## [WORK ORDER]
Each line of the data below holding the word "transform" must be copied.

## [INFORMATION SHOWN]
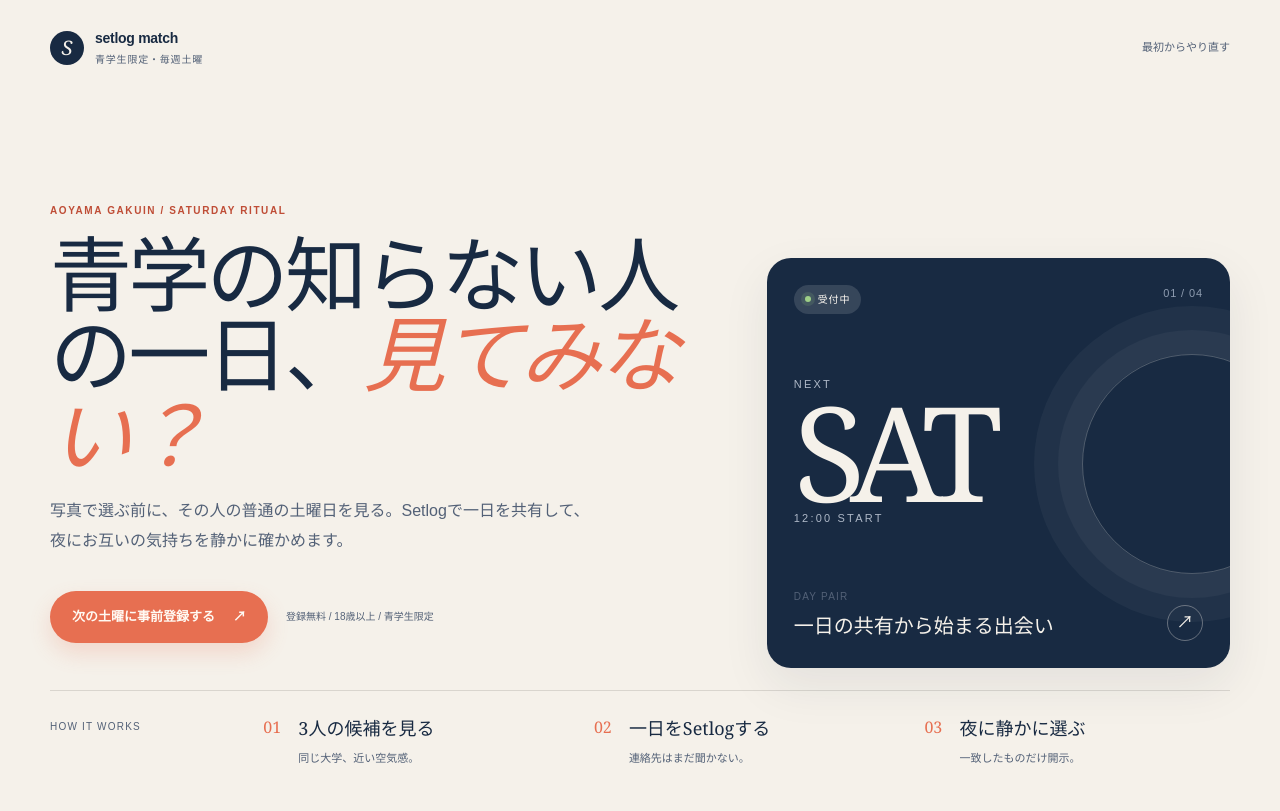
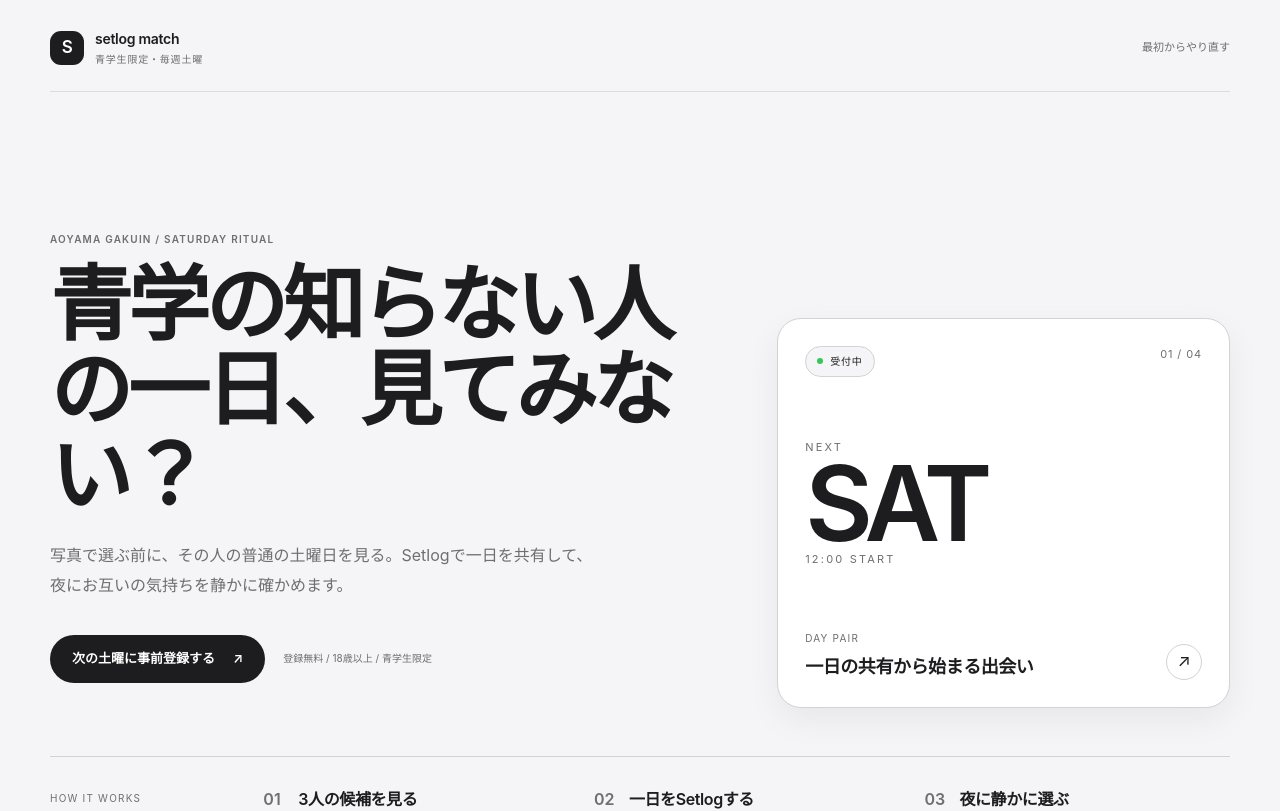
Before and after one commit to shunpei1130/setlog-match-web, a Next.js app: page / in a window 1280 px wide. Shown: the top 811 px of the page. Built offline with nearby package versions, Linux system fonts and the light colour scheme.

Commit message:
Add LINE pre-registration and refresh MVP UI

```diff
--- a/app/globals.css
+++ b/app/globals.css
@@ -325,3 +325,192 @@ h1 em, h2 em { color: var(--coral); font-style: italic; }
   .safety-modal { padding: 21px; }
   .modal-top h2 { font-size: 33px; }
 }
+
+/* Apple-inspired visual system: quiet surfaces, system typography, and clear actions. */
+:root {
+  --ink: #1d1d1f;
+  --ink-soft: #6e6e73;
+  --paper: #f5f5f7;
+  --card: #ffffff;
+  --line: #d2d2d7;
+  --coral: #1d1d1f;
+  --coral-dark: #000000;
+  --sage: #e8e8ed;
+  --lavender: #e8e8ed;
+  --yellow: #e8e8ed;
+  --shadow: 0 12px 34px rgba(0, 0, 0, 0.06);
+}
+
+body {
+  background: var(--paper);
+  color: var(--ink);
+  font-family: -apple-system, BlinkMacSystemFont, "SF Pro Display", "SF Pro Text", "Hiragino Kaku Gothic ProN", "Yu Gothic", Meiryo, sans-serif;
+}
+
+h1, h2, h3, .brand-mark, .date-lockup strong, .event-card__bottom strong, .principle-list strong,
+.candidate-avatar, .candidate-name h3, .mini-avatar, .pair-avatar, .timeline-item strong,
+.setlog-logo, .setlog-room strong, .setlog-next strong, .decision-time strong,
+.decision-option strong, .result-note strong {
+  font-family: inherit;
+  font-style: normal;
+  font-weight: 600;
+  letter-spacing: -0.025em;
+}
+
+h1, h2 { color: var(--ink); letter-spacing: -0.055em; line-height: 1.04; }
+h1 em, h2 em { color: inherit; font-style: normal; }
+.eyebrow { color: var(--ink-soft); font-weight: 600; letter-spacing: 0.12em; }
+.label, .event-number, .count-note, .progress-topline, .micro-copy { color: var(--ink-soft); }
+.topbar { border-bottom: 1px solid rgba(210, 210, 215, 0.7); }
+.brand-mark { border-radius: 11px; background: var(--ink); color: #fff; font-size: 17px; }
+.brand strong { font-weight: 600; }
+.brand small { color: var(--ink-soft); }
+.reset-button:hover, .text-button:hover { color: var(--ink); border-color: var(--ink); }
+
+.primary-button, .secondary-button, .danger-button {
+  min-height: 48px;
+  border-radius: 999px;
+  font-weight: 600;
+  transition: background 160ms ease, border-color 160ms ease, opacity 160ms ease;
+  box-shadow: none;
+  transform: none;
+}
+.primary-button { background: var(--ink); color: #fff; }
+.primary-button:hover { background: #000; box-shadow: none; transform: none; }
+.secondary-button { border: 1px solid var(--line); background: #fff; color: var(--ink); }
+.secondary-button:hover { border-color: var(--ink); background: #fff; transform: none; }
+.danger-button { border: 1px solid var(--line); background: #fff; color: var(--ink); }
+.danger-button:hover { border-color: var(--ink); background: #fff; }
+.text-button { color: var(--ink-soft); }
+
+.landing-grid { gap: 48px; padding-top: clamp(64px, 11vw, 140px); }
+.hero-lede, .section-lede { color: var(--ink-soft); }
+.event-card {
+  min-height: 390px;
+  border: 1px solid var(--line);
+  border-radius: 24px;
+  background: #fff;
+  color: var(--ink);
+  box-shadow: var(--shadow);
+}
+.event-card::after { display: none; }
+.status-pill { border: 1px solid var(--line); background: #f5f5f7; color: var(--ink); }
+.status-pill--light { background: #fff; color: var(--ink); }
+.status-dot { background: #34c759; box-shadow: none; }
+.date-lockup span { color: var(--ink-soft); }
+.date-lockup strong { color: var(--ink); font-size: 104px; letter-spacing: -0.07em; }
+.event-card__bottom strong { color: var(--ink); font-size: 18px; }
+.arrow-badge { border-color: var(--line); color: var(--ink); }
+.principles-card { padding-top: 30px; border-color: var(--line); }
+.principle-list strong { font-size: 16px; }
+.principle-list span { color: var(--ink-soft); font-family: inherit; font-weight: 600; }
+
+.progress-panel { border-color: var(--line); }
+.progress-track { gap: 6px; }
+.progress-dot { border-color: var(--line); color: var(--ink-soft); }
+.progress-step.is-active .progress-dot { border-color: var(--ink); background: var(--ink); }
+.notice { border-color: var(--line); background: #fff; color: var(--ink); }
+.detail-card, .check-row, .candidate-card, .ranking-card, .setlog-next, .result-note {
+  border-color: var(--line);
+  background: #fff;
+  box-shadow: none;
+}
+.profile-preview strong { font-size: 17px; }
+.avatar, .mini-avatar, .pair-avatar { font-family: inherit; font-style: normal; font-weight: 600; }
+.avatar--you, .avatar--coral, .avatar--sage, .avatar--lavender {
+  background: #e8e8ed;
+  color: var(--ink);
+}
+.verified-badge { color: var(--ink-soft); }
+.check-row.is-checked { border-color: var(--ink); background: #f5f5f7; }
+.fake-check { border-color: var(--line); }
+.check-row.is-checked .fake-check { border-color: var(--ink); background: var(--ink); }
+
+.waiting-card { border-color: var(--line); background: #fff; box-shadow: var(--shadow); }
+.waiting-card__copy, .waiting-card__line { border-color: var(--line); }
+.waiting-card__date strong { color: var(--ink); font-family: inherit; font-weight: 600; }
+.waiting-card__copy strong, .waiting-card__line strong { font-family: inherit; font-weight: 600; }
+.waiting-card__copy p, .waiting-note, .waiting-card__line p { color: var(--ink-soft); }
+.waiting-card__line { display: flex; align-items: center; gap: 12px; margin-top: 22px; padding-top: 18px; border-top: 1px solid var(--line); }
+.line-badge, .line-setup-card__icon, .line-modal__mark { display: inline-grid; place-items: center; flex: none; border-radius: 11px; background: var(--ink); color: #fff; font-size: 10px; font-weight: 700; letter-spacing: -0.04em; }
+.line-badge { width: 43px; height: 34px; }
+
+.candidate-card { overflow: hidden; }
+.candidate-avatar { min-height: 126px; background: #e8e8ed; color: var(--ink); }
+.candidate-info { padding: 20px; }
+.candidate-name h3 { font-size: 22px; }
+.tag-list span { background: #f5f5f7; color: var(--ink-soft); }
+.rank-buttons button { border-color: var(--line); background: #fff; color: var(--ink); font-family: inherit; font-weight: 600; }
+.rank-buttons button:hover, .rank-buttons button.selected { border-color: var(--ink); background: var(--ink); color: #fff; }
+.rank-summary { border: 1px solid var(--line); border-radius: 17px; background: #fff; color: var(--ink); }
+.rank-summary .label, .rank-summary p { color: var(--ink-soft); }
+.rank-summary__list { border-color: var(--line); }
+.summary-row { border-color: var(--line); }
+.rank-circle { background: var(--ink); color: #fff; font-family: inherit; font-weight: 600; }
+.rank-summary .primary-button { background: var(--ink); color: #fff; }
+
+.timeline-item::before { background: var(--line); }
+.timeline-item > div::before { border-color: var(--paper); background: #b5b5ba; box-shadow: 0 0 0 1px #b5b5ba; }
+.timeline-item.is-current > div::before { background: var(--ink); box-shadow: 0 0 0 1px var(--ink); }
+.rule-callout { border-color: var(--line); background: #fff; }
+.rule-callout > span { color: var(--ink); }
+.setlog-logo { color: var(--ink); }
+.setlog-logo span { color: var(--ink); }
+.connected-message { border-color: var(--line); background: #f5f5f7; }
+.setlog-next strong { font-size: 17px; }
+
+.decision-option { border-color: var(--line); background: #fff; }
+.decision-option:hover { border-color: var(--ink); background: #fff; }
+.decision-option.is-selected { border-color: var(--ink); background: var(--ink); color: #fff; }
+.decision-icon { background: #f5f5f7; color: var(--ink); }
+.decision-option.is-selected .decision-icon { background: #fff; color: var(--ink); }
+.decision-option.is-selected .select-mark { color: #fff; }
+.privacy-note { border-color: var(--line); background: #fff; }
+.privacy-note > span { background: var(--ink); color: #fff; }
+.result-stamp { color: var(--ink-soft); }
+.disclosed-item { border-color: var(--line); background: #fff; }
+.disclosed-icon, .result-note > span { background: #f5f5f7; color: var(--ink); }
+.result-note--sage { background: #fff; }
+.app-footer { border-color: var(--line); color: var(--ink-soft); }
+
+.line-setup-card {
+  display: flex;
+  align-items: center;
+  gap: 14px;
+  margin: 18px 0 14px;
+  padding: 16px;
+  border: 1px solid var(--line);
+  border-radius: 15px;
+  background: #fff;
+}
+.line-setup-card.is-registered { border-color: var(--ink); }
+.line-setup-card__icon { width: 46px; height: 38px; border-radius: 10px; }
+.line-setup-card__body { min-width: 0; flex: 1; }
+.line-setup-card__body strong { display: block; margin-top: 5px; font-size: 13px; font-weight: 600; }
+.line-setup-card__body p { margin: 5px 0 0; color: var(--ink-soft); font-size: 10px; line-height: 1.55; }
+.line-setup-card .secondary-button { min-height: 38px; padding: 0 14px; gap: 8px; font-size: 11px; white-space: nowrap; }
+.line-setup-card__check { color: var(--ink); font-size: 18px; font-weight: 700; }
+.line-modal {
+  width: min(440px, 100%);
+  padding: 30px;
+  border: 1px solid var(--line);
+  border-radius: 24px;
+  background: #fff;
+  box-shadow: 0 24px 70px rgba(0, 0, 0, 0.16);
+}
+.line-modal__mark { width: 50px; height: 42px; margin-bottom: 24px; }
+.line-modal h2 { margin-bottom: 14px; font-size: 39px; }
+.line-modal > p:not(.eyebrow) { color: var(--ink-soft); font-size: 12px; line-height: 1.75; }
+.line-modal__preview { display: grid; gap: 7px; margin: 24px 0; padding: 16px; border-radius: 14px; background: #f5f5f7; }
+.line-modal__preview span, .line-modal__preview small { color: var(--ink-soft); font-size: 10px; }
+.line-modal__preview strong { font-size: 16px; font-weight: 600; }
+
+@media (max-width: 600px) {
+  .landing-grid { gap: 28px; }
+  .line-setup-card { align-items: flex-start; flex-wrap: wrap; }
+  .line-setup-card .secondary-button { width: 100%; }
+  .line-setup-card__body { flex-basis: calc(100% - 74px); }
+  .line-setup-card__check { margin-left: auto; }
+  .waiting-card__line { align-items: flex-start; }
+  .line-modal { padding: 24px; }
+}
```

## [RESULT BELOW]
+  transform: none;
+.primary-button:hover { background: #000; box-shadow: none; transform: none; }
+.secondary-button:hover { border-color: var(--ink); background: #fff; transform: none; }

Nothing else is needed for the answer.